  • Analysts expect the group to discuss an increase in production of about 1 million barrels a day
  • The officials were arriving in Vienna ahead of the official meeting Friday

VIENNA: The oil ministers of the OPEC cartel were gathering Tuesday to discuss this week whether to increase production of crude and help limit a rise in global energy prices.
The officials were arriving in Vienna ahead of the official meeting Friday, when they will also confer with Russia, a non-OPEC country that since late 2016 has cooperated with the cartel to limit production.
Analysts expect the group to discuss an increase in production of about 1 million barrels a day, ending the output cut agreed on in 2016.

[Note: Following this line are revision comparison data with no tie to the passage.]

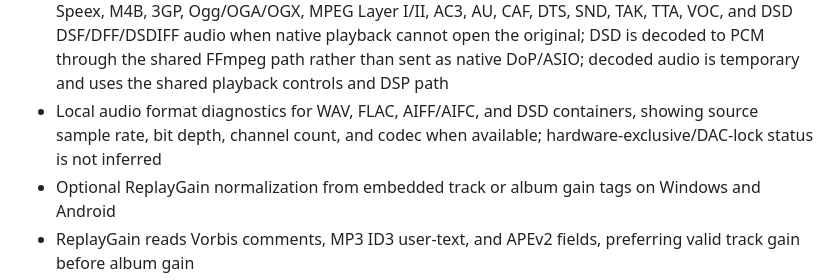
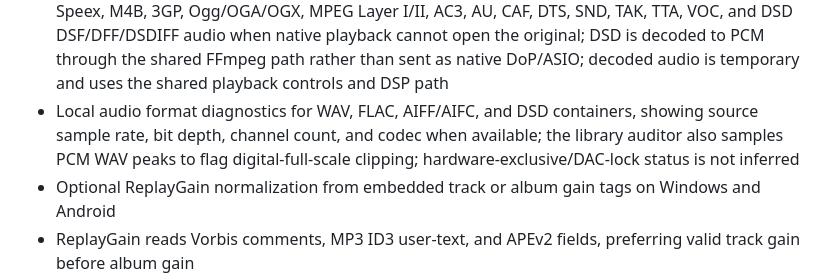
Before and after one commit to TrapEmAll/neonamp, a Markdown page: FEATURE_PARITY.md, the part around the change. GitHub-like rendering.

Commit message:
Document clipping audit coverage

```diff
--- a/FEATURE_PARITY.md
+++ b/FEATURE_PARITY.md
@@ -53,7 +53,7 @@ NeonAmp targets the cross-platform feature set documented for Winamp Desktop and
 - Persistent queue reordering, per-track removal, and clear-queue controls
 - Native 10-band DSP equalizer for local files with built-in, plugin, and user-saved presets plus persisted settings, plus persisted left/center/right stereo balance across standard playback, DSP playback, and crossfades on Windows and Android; imported AutoEQ profiles preserve custom frequency centers and apply them through the shared FFmpeg parametric path; optional WAV/FLAC/AIFF/OGG impulse responses are available through the cross-platform convolution engine and are applied to normal playback and DSP crossfades; the bundled or user-imported SF2 SoundFont enables shared DSP processing for MIDI/KAR on both platforms
 - Cross-platform decoder fallback for local APE, WMA, AIFF/AIFC, Matroska/WebM, AMR/AMR-WB, Speex, M4B, 3GP, Ogg/OGA/OGX, MPEG Layer I/II, AC3, AU, CAF, DTS, SND, TAK, TTA, VOC, and DSD DSF/DFF/DSDIFF audio when native playback cannot open the original; DSD is decoded to PCM through the shared FFmpeg path rather than sent as native DoP/ASIO; decoded audio is temporary and uses the shared playback controls and DSP path
-- Local audio format diagnostics for WAV, FLAC, AIFF/AIFC, and DSD containers, showing source sample rate, bit depth, channel count, and codec when available; hardware-exclusive/DAC-lock status is not inferred
+- Local audio format diagnostics for WAV, FLAC, AIFF/AIFC, and DSD containers, showing source sample rate, bit depth, channel count, and codec when available; the library auditor also samples PCM WAV peaks to flag digital-full-scale clipping; hardware-exclusive/DAC-lock status is not inferred
 - Optional ReplayGain normalization from embedded track or album gain tags on Windows and Android
 - ReplayGain reads Vorbis comments, MP3 ID3 user-text, and APEv2 fields, preferring valid track gain before album gain
 - Spectrum bars, waveform, oscilloscope, stereo goniometer, and real-time peak/RMS dynamic-range visualization with persisted mode selection
```
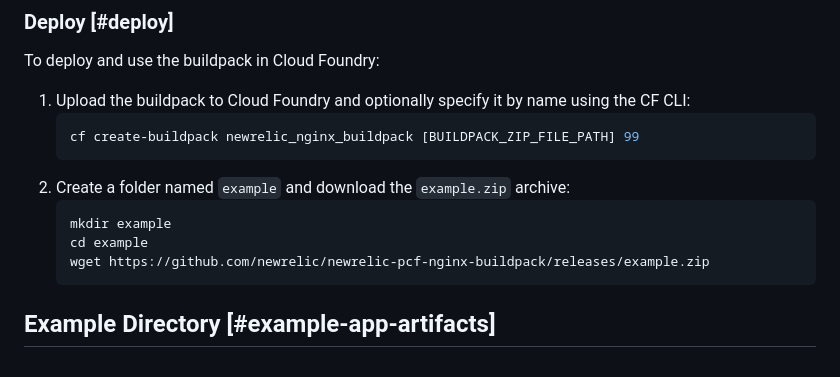
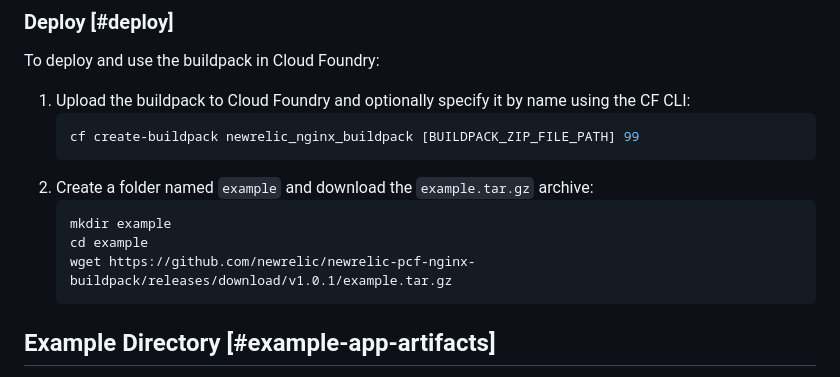
Before and after one commit to newrelic/newrelic-pcf-nginx-buildpack, a Markdown page: README.md, the part around the change. GitHub-like rendering.

````diff
--- a/README.md
+++ b/README.md
@@ -186,11 +186,11 @@ To deploy and use the buildpack in Cloud Foundry:
     ```sh
     cf create-buildpack newrelic_nginx_buildpack [BUILDPACK_ZIP_FILE_PATH] 99
     ```
-2. Create a folder named `example` and download the `example.zip` archive:
+2. Create a folder named `example` and download the `example.tar.gz` archive:
     ```sh
     mkdir example
     cd example
-    wget https://github.com/newrelic/newrelic-pcf-nginx-buildpack/releases/example.zip
+    wget https://github.com/newrelic/newrelic-pcf-nginx-buildpack/releases/download/v1.0.1/example.tar.gz
     ```
 
 ## Example Directory [#example-app-artifacts]
````
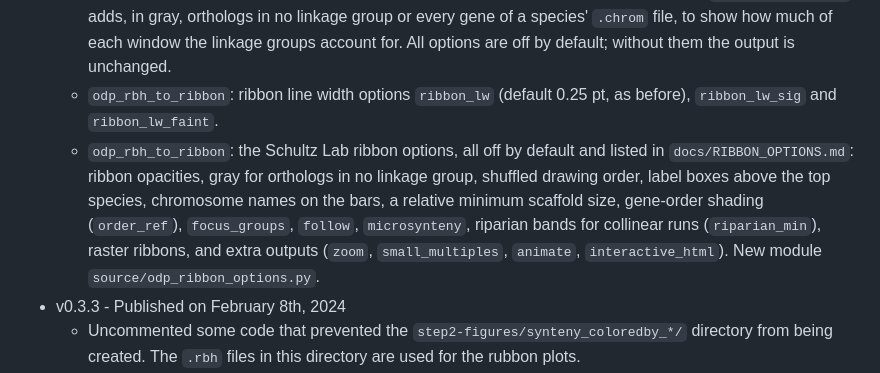
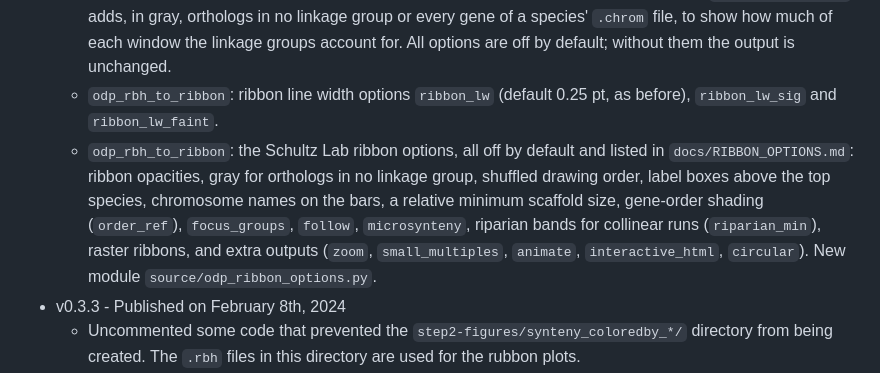
Before and after one commit to conchoecia/odp, a Markdown page: docs/CHANGELOG.md, the part around the change. Rendered like a GitHub page.

```diff
--- a/docs/CHANGELOG.md
+++ b/docs/CHANGELOG.md
@@ -2,7 +2,7 @@
 - Unreleased
   - `odp_rbh_to_ribbon`: optional chromosome painting (`chrom_paint`, `chrom_paint_height`, `chrom_paint_tracks`, `chrom_paint_other`). Each chromosome bar can be painted with the fractions of its linkage groups along its length, and Count and Fraction tracks can be drawn under the last species, with the binning of the ALG composition tracks in Schultz et al. 2026 (Science Advances) Fig. 8. `chrom_paint_other` adds, in gray, orthologs in no linkage group or every gene of a species' `.chrom` file, to show how much of each window the linkage groups account for. All options are off by default; without them the output is unchanged.
   - `odp_rbh_to_ribbon`: ribbon line width options `ribbon_lw` (default 0.25 pt, as before), `ribbon_lw_sig` and `ribbon_lw_faint`.
-  - `odp_rbh_to_ribbon`: the Schultz Lab ribbon options, all off by default and listed in `docs/RIBBON_OPTIONS.md`: ribbon opacities, gray for orthologs in no linkage group, shuffled drawing order, label boxes above the top species, chromosome names on the bars, a relative minimum scaffold size, gene-order shading (`order_ref`), `focus_groups`, `follow`, `microsynteny`, riparian bands for collinear runs (`riparian_min`), raster ribbons, and extra outputs (`zoom`, `small_multiples`, `animate`, `interactive_html`). New module `source/odp_ribbon_options.py`.
+  - `odp_rbh_to_ribbon`: the Schultz Lab ribbon options, all off by default and listed in `docs/RIBBON_OPTIONS.md`: ribbon opacities, gray for orthologs in no linkage group, shuffled drawing order, label boxes above the top species, chromosome names on the bars, a relative minimum scaffold size, gene-order shading (`order_ref`), `focus_groups`, `follow`, `microsynteny`, riparian bands for collinear runs (`riparian_min`), raster ribbons, and extra outputs (`zoom`, `small_multiples`, `animate`, `interactive_html`, `circular`). New module `source/odp_ribbon_options.py`.
 - v0.3.3 - Published on February 8th, 2024
   - Uncommented some code that prevented the `step2-figures/synteny_coloredby_*/` directory from being created. The `.rbh` files in this directory are used for the rubbon plots.
 - v0.3.2 - Published on February 5th, 2024
```
Also changed, not shown: docs/RIBBON_OPTIONS.md (+5 -0 lines), docs/ribbon_options/circular.jpg (added), 3 other files.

The cut has since then pushed up the price of crude oil by about 50 percent. The US benchmark in May hit its highest level in three and half years, at $72.35 a barrel.
Upon arriving, the energy minister of the United Arab Emirates, Suhail Al Mazrouei, said: “It’s going to be hopefully a good meeting. We look forward to having this gathering with OPEC and non-OPEC.”
The 14 countries in the Organization of the Petroleum Exporting Countries make more money with higher prices, but are mindful of the fact that more expensive crude can encourage a shift to renewable resources and hurt demand.
“Consumers as well as businesses will be hoping that this week’s OPEC meeting succeeds in keeping a lid on prices, and in so doing calling a halt to a period which has seen a steady rise in fuel costs,” said Michael Hewson, chief market analyst at CMC Markets UK
The rise in the cost of oil has been a key factor in driving up consumer price inflation in major economies like the US and Europe in recent months.
Already US President Donald Trump has called on OPEC to cut production, tweeting in April and again this month that “OPEC is at it again” by allowing oil prices to rise.
Within OPEC, an increase in output will not affect all countries equally. While Saudi Arabia, the cartel’s biggest producer, is seen to be open to a rise in production, other countries cannot afford to do so. Those include Iran and Venezuela, whose industries are stymied either by international sanctions or domestic turmoil. Iran is a fierce regional rival to Saudi Arabia, meaning the OPEC deal could also influence the geopolitics in the Middle East.